■ Exercise data:
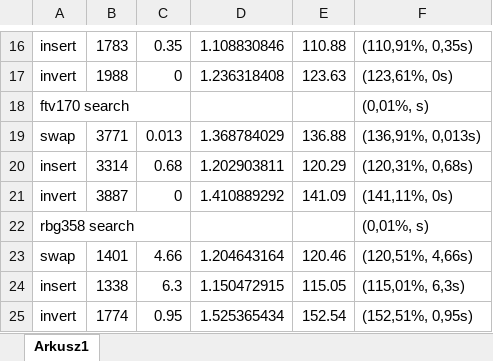
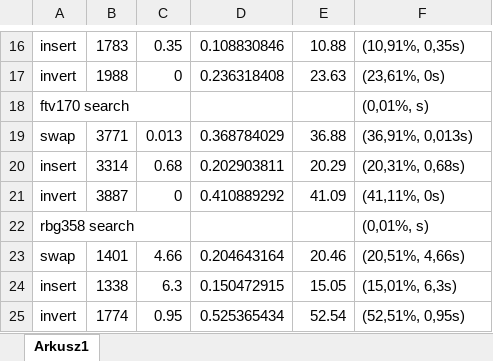
Before and after one commit to Kuba-Bigaj/PEA2, an Excel workbook: PEA2/results.xlsx, sheet Arkusz1, drawn as a sheet; only a part is shown, gaps mark what is left out; values as stored, in another font and other column widths than the file's, no borders; charts and pictures not drawn; the diff covers the shown part only; the diff names each change by its address in the sheet, - before the commit and + after, or states it on an @@ line.

```diff
--- a/PEA2/results.xlsx (sheet Arkusz1)
+++ b/PEA2/results.xlsx (sheet Arkusz1)
-D16: 1.108830846
+D16: 0.108830846
-E16: 110.88
+E16: 10.88
-F16: (110,91%, 0,35s)
+F16: (10,91%, 0,35s)
-D17: 1.236318408
+D17: 0.236318408
-E17: 123.63
+E17: 23.63
-F17: (123,61%, 0s)
+F17: (23,61%, 0s)
-D19: 1.368784029
+D19: 0.368784029
-E19: 136.88
+E19: 36.88
-F19: (136,91%, 0,013s)
+F19: (36,91%, 0,013s)
-D20: 1.202903811
+D20: 0.202903811
-E20: 120.29
+E20: 20.29
-F20: (120,31%, 0,68s)
+F20: (20,31%, 0,68s)
-D21: 1.410889292
+D21: 0.410889292
-E21: 141.09
+E21: 41.09
-F21: (141,11%, 0s)
+F21: (41,11%, 0s)
-D23: 1.204643164
+D23: 0.204643164
-E23: 120.46
+E23: 20.46
-F23: (120,51%, 4,66s)
+F23: (20,51%, 4,66s)
-D24: 1.150472915
+D24: 0.150472915
-E24: 115.05
+E24: 15.05
-F24: (115,01%, 6,3s)
+F24: (15,01%, 6,3s)
-D25: 1.525365434
+D25: 0.525365434
-E25: 152.54
+E25: 52.54
-F25: (152,51%, 0,95s)
+F25: (52,51%, 0,95s)
```
Also changed, not shown: 30 edited cells elsewhere in this sheet, charts or pictures, 4 other files.
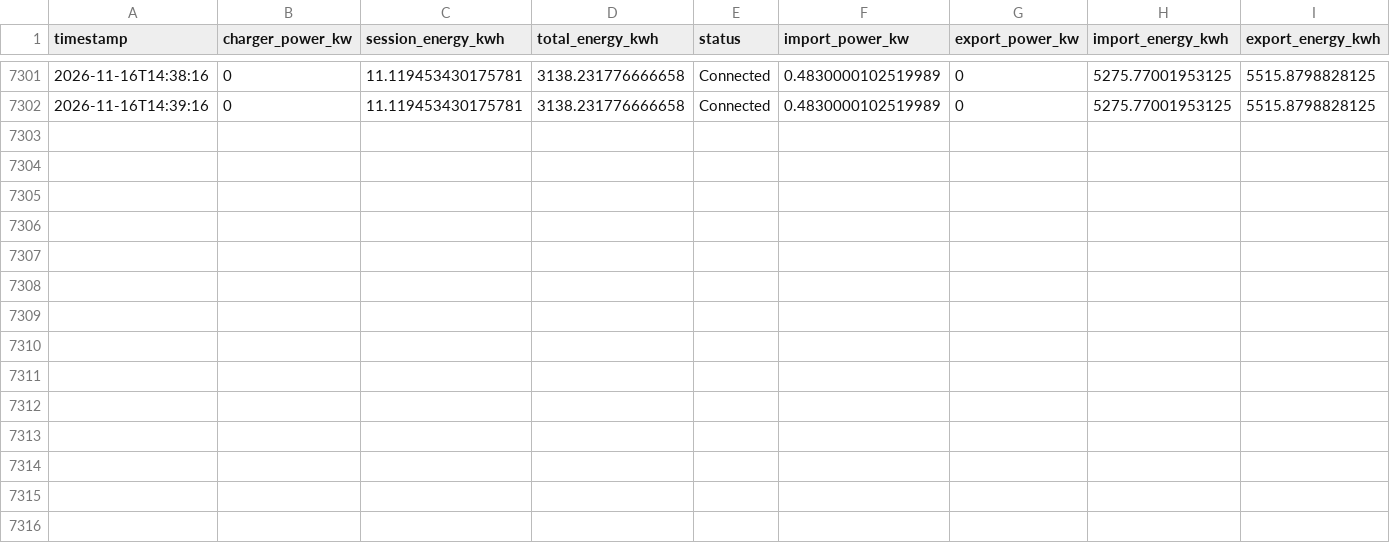
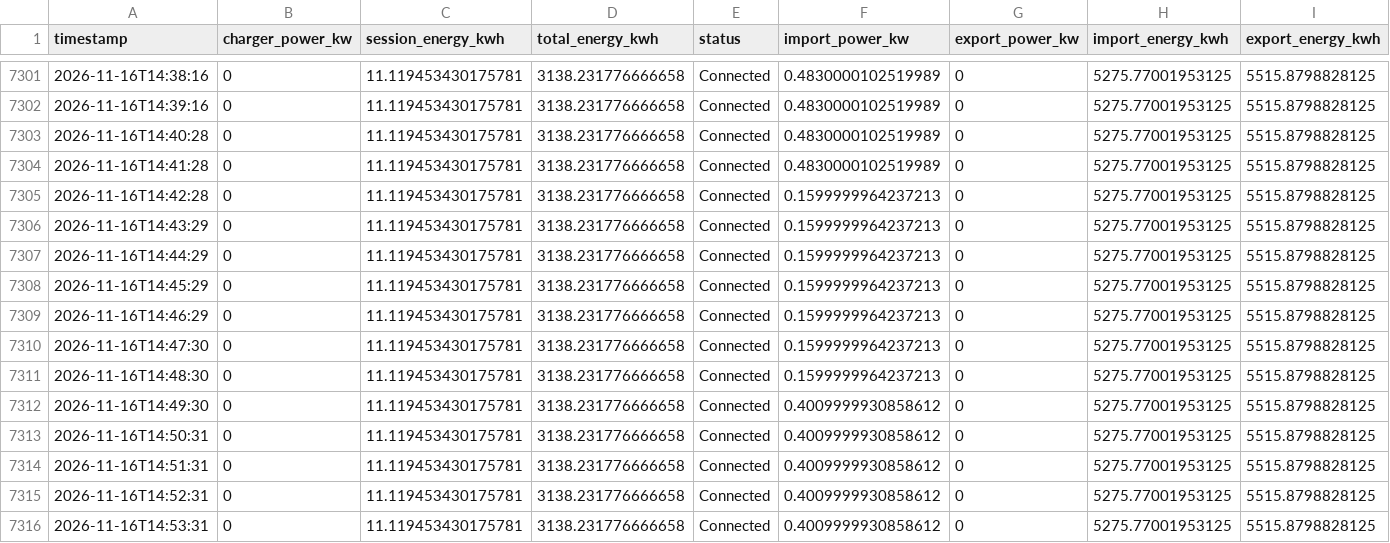
Before and after one commit to graziek9/ease-logger, a CSV file: easee_log.csv, drawn as a sheet; only a part is shown, gaps mark what is left out; the diff names each change by its address in the sheet, - before the commit and + after, or states it on an @@ line.

Commit message:
log 2026-11-16T14:54:28Z

```diff
--- a/easee_log.csv
+++ b/easee_log.csv
+row 7303: 2026-11-16T14:40:28 | 0 | 11.119453430175781 | 3138.231776666658 | Connected | 0.4830000102519989 | 0 | 5275.77001953125 | 5515.8798828125
+row 7304: 2026-11-16T14:41:28 | 0 | 11.119453430175781 | 3138.231776666658 | Connected | 0.4830000102519989 | 0 | 5275.77001953125 | 5515.8798828125
+row 7305: 2026-11-16T14:42:28 | 0 | 11.119453430175781 | 3138.231776666658 | Connected | 0.1599999964237213 | 0 | 5275.77001953125 | 5515.8798828125
+row 7306: 2026-11-16T14:43:29 | 0 | 11.119453430175781 | 3138.231776666658 | Connected | 0.1599999964237213 | 0 | 5275.77001953125 | 5515.8798828125
+row 7307: 2026-11-16T14:44:29 | 0 | 11.119453430175781 | 3138.231776666658 | Connected | 0.1599999964237213 | 0 | 5275.77001953125 | 5515.8798828125
+row 7308: 2026-11-16T14:45:29 | 0 | 11.119453430175781 | 3138.231776666658 | Connected | 0.1599999964237213 | 0 | 5275.77001953125 | 5515.8798828125
+row 7309: 2026-11-16T14:46:29 | 0 | 11.119453430175781 | 3138.231776666658 | Connected | 0.1599999964237213 | 0 | 5275.77001953125 | 5515.8798828125
+row 7310: 2026-11-16T14:47:30 | 0 | 11.119453430175781 | 3138.231776666658 | Connected | 0.1599999964237213 | 0 | 5275.77001953125 | 5515.8798828125
+row 7311: 2026-11-16T14:48:30 | 0 | 11.119453430175781 | 3138.231776666658 | Connected | 0.1599999964237213 | 0 | 5275.77001953125 | 5515.8798828125
+row 7312: 2026-11-16T14:49:30 | 0 | 11.119453430175781 | 3138.231776666658 | Connected | 0.4009999930858612 | 0 | 5275.77001953125 | 5515.8798828125
+row 7313: 2026-11-16T14:50:31 | 0 | 11.119453430175781 | 3138.231776666658 | Connected | 0.4009999930858612 | 0 | 5275.77001953125 | 5515.8798828125
+row 7314: 2026-11-16T14:51:31 | 0 | 11.119453430175781 | 3138.231776666658 | Connected | 0.4009999930858612 | 0 | 5275.77001953125 | 5515.8798828125
+row 7315: 2026-11-16T14:52:31 | 0 | 11.119453430175781 | 3138.231776666658 | Connected | 0.4009999930858612 | 0 | 5275.77001953125 | 5515.8798828125
+row 7316: 2026-11-16T14:53:31 | 0 | 11.119453430175781 | 3138.231776666658 | Connected | 0.4009999930858612 | 0 | 5275.77001953125 | 5515.8798828125
```
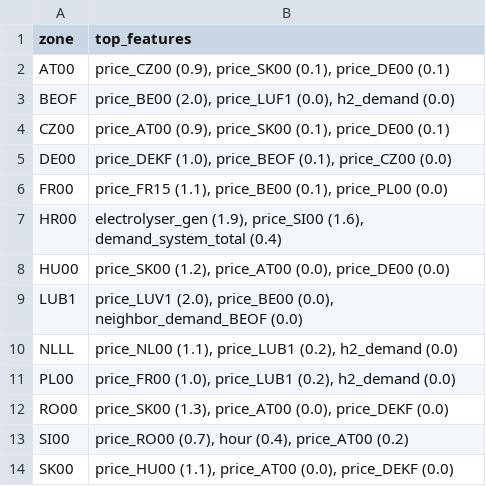
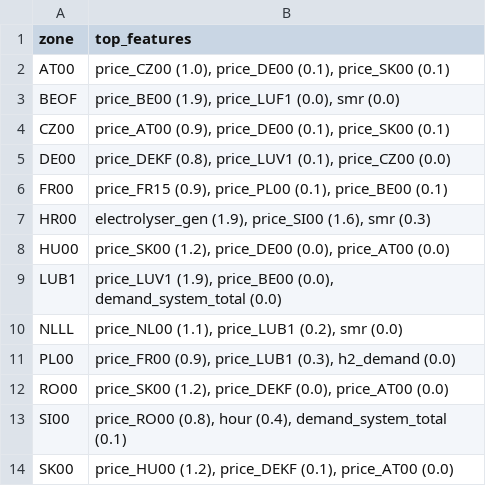
Before and after one commit to Seyed-Amir-Mansouri/Industrial-Site-Investment-Planning, a CSV file: data_exchange/02_train_output__benders_input/hydrogen_metrics.csv, drawn as a sheet.

Commit message:
Add 17 training dispatch scenarios to fill gaps in the trained capacity range and retrain the price models
New runs: uniform 50-90% of plan, wind-only and solar-only 80/90%, opposite wind/solar mixes (80/120, 120/80), and regional 70/130% runs for north-west, east and south.

```diff
--- a/data_exchange/02_train_output__benders_input/hydrogen_metrics.csv
+++ b/data_exchange/02_train_output__benders_input/hydrogen_metrics.csv
@@ -1,14 +1,14 @@
 zone,top_features
-AT00,"price_CZ00 (0.9), price_SK00 (0.1), price_DE00 (0.1)"
-BEOF,"price_BE00 (2.0), price_LUF1 (0.0), h2_demand (0.0)"
-CZ00,"price_AT00 (0.9), price_SK00 (0.1), price_DE00 (0.1)"
-DE00,"price_DEKF (1.0), price_BEOF (0.1), price_CZ00 (0.0)"
-FR00,"price_FR15 (1.1), price_BE00 (0.1), price_PL00 (0.0)"
-HR00,"electrolyser_gen (1.9), price_SI00 (1.6), demand_system_total (0.4)"
-HU00,"price_SK00 (1.2), price_AT00 (0.0), price_DE00 (0.0)"
-LUB1,"price_LUV1 (2.0), price_BE00 (0.0), neighbor_demand_BEOF (0.0)"
-NLLL,"price_NL00 (1.1), price_LUB1 (0.2), h2_demand (0.0)"
-PL00,"price_FR00 (1.0), price_LUB1 (0.2), h2_demand (0.0)"
-RO00,"price_SK00 (1.3), price_AT00 (0.0), price_DEKF (0.0)"
-SI00,"price_RO00 (0.7), hour (0.4), price_AT00 (0.2)"
-SK00,"price_HU00 (1.1), price_AT00 (0.0), price_DEKF (0.0)"
+AT00,"price_CZ00 (1.0), price_DE00 (0.1), price_SK00 (0.1)"
+BEOF,"price_BE00 (1.9), price_LUF1 (0.0), smr (0.0)"
+CZ00,"price_AT00 (0.9), price_DE00 (0.1), price_SK00 (0.1)"
+DE00,"price_DEKF (0.8), price_LUV1 (0.1), price_CZ00 (0.0)"
+FR00,"price_FR15 (0.9), price_PL00 (0.1), price_BE00 (0.1)"
+HR00,"electrolyser_gen (1.9), price_SI00 (1.6), smr (0.3)"
+HU00,"price_SK00 (1.2), price_DE00 (0.0), price_AT00 (0.0)"
+LUB1,"price_LUV1 (1.9), price_BE00 (0.0), demand_system_total (0.0)"
+NLLL,"price_NL00 (1.1), price_LUB1 (0.2), smr (0.0)"
+PL00,"price_FR00 (0.9), price_LUB1 (0.3), h2_demand (0.0)"
+RO00,"price_SK00 (1.2), price_DEKF (0.0), price_AT00 (0.0)"
+SI00,"price_RO00 (0.8), hour (0.4), demand_system_total (0.1)"
+SK00,"price_HU00 (1.2), price_DEKF (0.1), price_AT00 (0.0)"
```
Also changed, not shown: data_exchange/02_train_output__benders_input/electricity_metrics.csv, 4 other files.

■ Your assignment: Copy each line above where the string "names" occurs.

■ Answer area:
Before and after one commit to Kuba-Bigaj/PEA2, an Excel workbook: PEA2/results.xlsx, sheet Arkusz1, drawn as a sheet; only a part is shown, gaps mark what is left out; values as stored, in another font and other column widths than the file's, no borders; charts and pictures not drawn; the diff covers the shown part only; the diff names each change by its address in the sheet, - before the commit and + after, or states it on an @@ line.
Before and after one commit to graziek9/ease-logger, a CSV file: easee_log.csv, drawn as a sheet; only a part is shown, gaps mark what is left out; the diff names each change by its address in the sheet, - before the commit and + after, or states it on an @@ line.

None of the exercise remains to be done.